While the war had been over for several months by that point, the future of the country was still very much undecided. Would the states be able to coexist as one people? Would the democratic experiment devolve into chaos and ruin? Could America coexist on the same continent as the Empire with whom they’d spent the last eight years fighting? 

In many ways, the Treaty set out to answer those questions and, in so doing, helped establish a clear path forward for the new nation. 

In addition to granting formal recognition of the United States as a sovereign, independent country, the agreement also expanded the US borders and paved the way for westward expansion while establishing clear boundaries with Britain. 

The treaty was also designed, however, to help bring peace to the people. 

During the war, there were many who remained loyal to England but wanted to stay in America once the fighting stopped. To help ease their transition, Congress agreed to recommend that the states treat them fairly and return any property that had been confiscated during the war. 

While that didn’t always happen, the fact that both parties agreed to make it a priority shows that our founding fathers valued moving forward more than exacting vengeance for any perceived wrongs from the past. 

That’s not always how such treaties work, however. 

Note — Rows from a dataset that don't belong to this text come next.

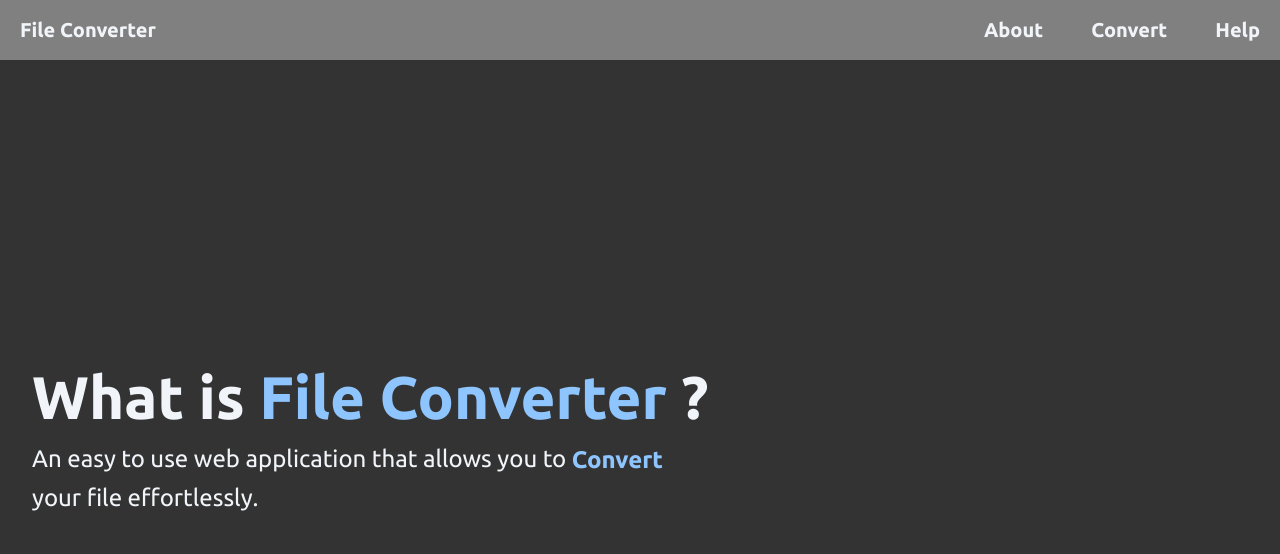
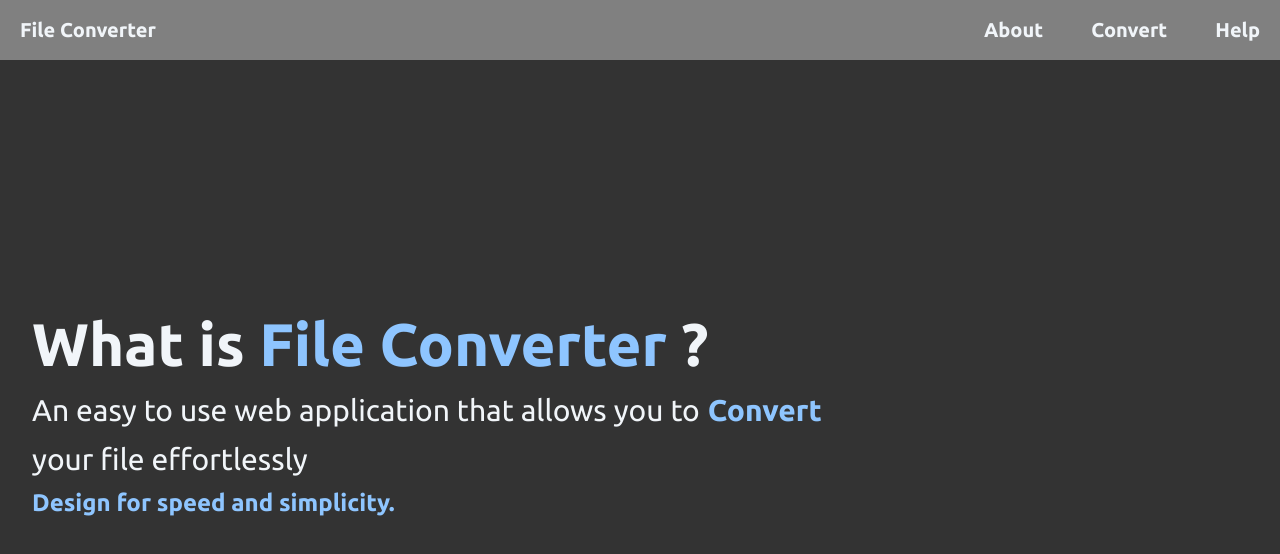
Before and after one commit to Carmeloanthony1/File-Converter, a React (Vite) app in the folder client/: page /about in a window 1280 px wide. Shown: the top 554 px of the page. Built offline with nearby package versions, Linux system fonts and the light colour scheme.

Commit message:
fix: merapihkan isi page menjadi 2 kolom

```diff
--- a/client/src/About.jsx
+++ b/client/src/About.jsx
@@ -25,14 +25,15 @@ export default function About() {
                     <Link to="/help" className="text-xl font-bold">Help</Link>
                 </div>
             </nav>
-            <main className="w-full max-w-5xl px-8 my-auto flex-1 py-12 flex flex-col text-left justify-center">
+            <main className="w-full max-w-5xl px-8 my-auto flex-1 py-12 flex flex-col justify-center">
+                <div className="grid grid-cols-1 md:grid-cols-12 gap-12 items-center">
+                    <div className="md:col-span-12 flex flex-col text-left">
                         <h1 className="text-6xl mt-6 mb-3 font-bold">
                             What is <span className="text-blue-300">File Converter</span> ?
                         </h1>
-
-            <p className="text-2xl leading-relaxed max-w-2xl">
+                        <p className="text-3xl leading-relaxed flex flex-wrap items-baseline gap-x-2">
                             <span>An easy to use web application that allows you to </span>
-                <span className="inline-grid w-32 h-[1.3em] overflow-hidden text-left align-baseline relative top-[1px]">
+                            <span className="inline-grid grid-cols-1 grid-rows-1 overflow-hidden h-[1.3em] align-bottom">
                             <AnimatePresence mode="wait">
                                 <motion.span
                                 key={words[index]}
@@ -46,9 +47,16 @@ export default function About() {
                                 </motion.span>
                             </AnimatePresence>
                             </span>
+                            <motion.span layout transition={{ duration: 0.3, ease: "easeInOut"}}>your file effortlessly</motion.span>
                             <br />
-                <span>your file effortlessly.</span>
+
                         </p>
+                        <span className="text-blue-300 font-bold text-2xl leading-relaxed">Design for speed and simplicity.</span>
+                    </div>
+                    <div className="md:col-span-5 flex flex-col gap-4">
+                        <div w-12 h-20></div>
+                    </div>
+                </div>
             </main>
         </div>
     );
```
Lines whose indentation alone changed are shown as unchanged.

After World War I, for example, the Treaty of Versailles was designed more to punish Germany than to provide a lasting peace, and the result was an even costlier war a few decades later. Had the American delegation pursued a similar path, it’s unlikely our nation would resemble what it is today. 

Learning from the past

While our nation is not currently at war, recent events have highlighted the fact that we now stand at a crossroads where people on both sides of the political aisle face a similar choice to that of our founding fathers some 237 years ago. 

Will we hold onto the pain and grudges of the past, or will we focus instead on forging a better path forward? 

As Christians, that should be an easy choice for us. Scripture is clear that God calls us to repent when we’ve been in the wrong (Matthew 5:23–24) and forgive when we’ve been wronged (Colossians 3:13). How we move forward from this election, regardless of whether or not you agree with the outcomes, will reverberate in our culture for years to come. 

The lost around us are watching and, in many cases, expecting us to make the wrong choice with regards to which path we will choose. The good news is that that expectation presents a unique and important opportunity if we will choose to take advantage of it. 

One of the ways in which I believe God is looking to redeem the current state of our culture is by making it easier than it’s been in a very long time for Christians to stand out for something good rather than something bad. When Judeo-Christian values were largely the norm, simply living in accordance with Christ’s teachings was easy to ignore. 

But that’s no longer the case. Now it really doesn’t take much to stand out if we simply choose to extend God’s love and grace to those around us. 

What we choose to do with that opportunity will go a long way toward defining the trajectory of the church in America and the eternal trajectory of the lost God brings across our path. 

So let go of the past and choose instead to focus your energy and passions on living for Christ in the days to come.

Making that choice may not be easy, but it is vital to showing our faith’s continued relevance and authenticity to a culture that has increasingly discounted both. 

Will you do your part today?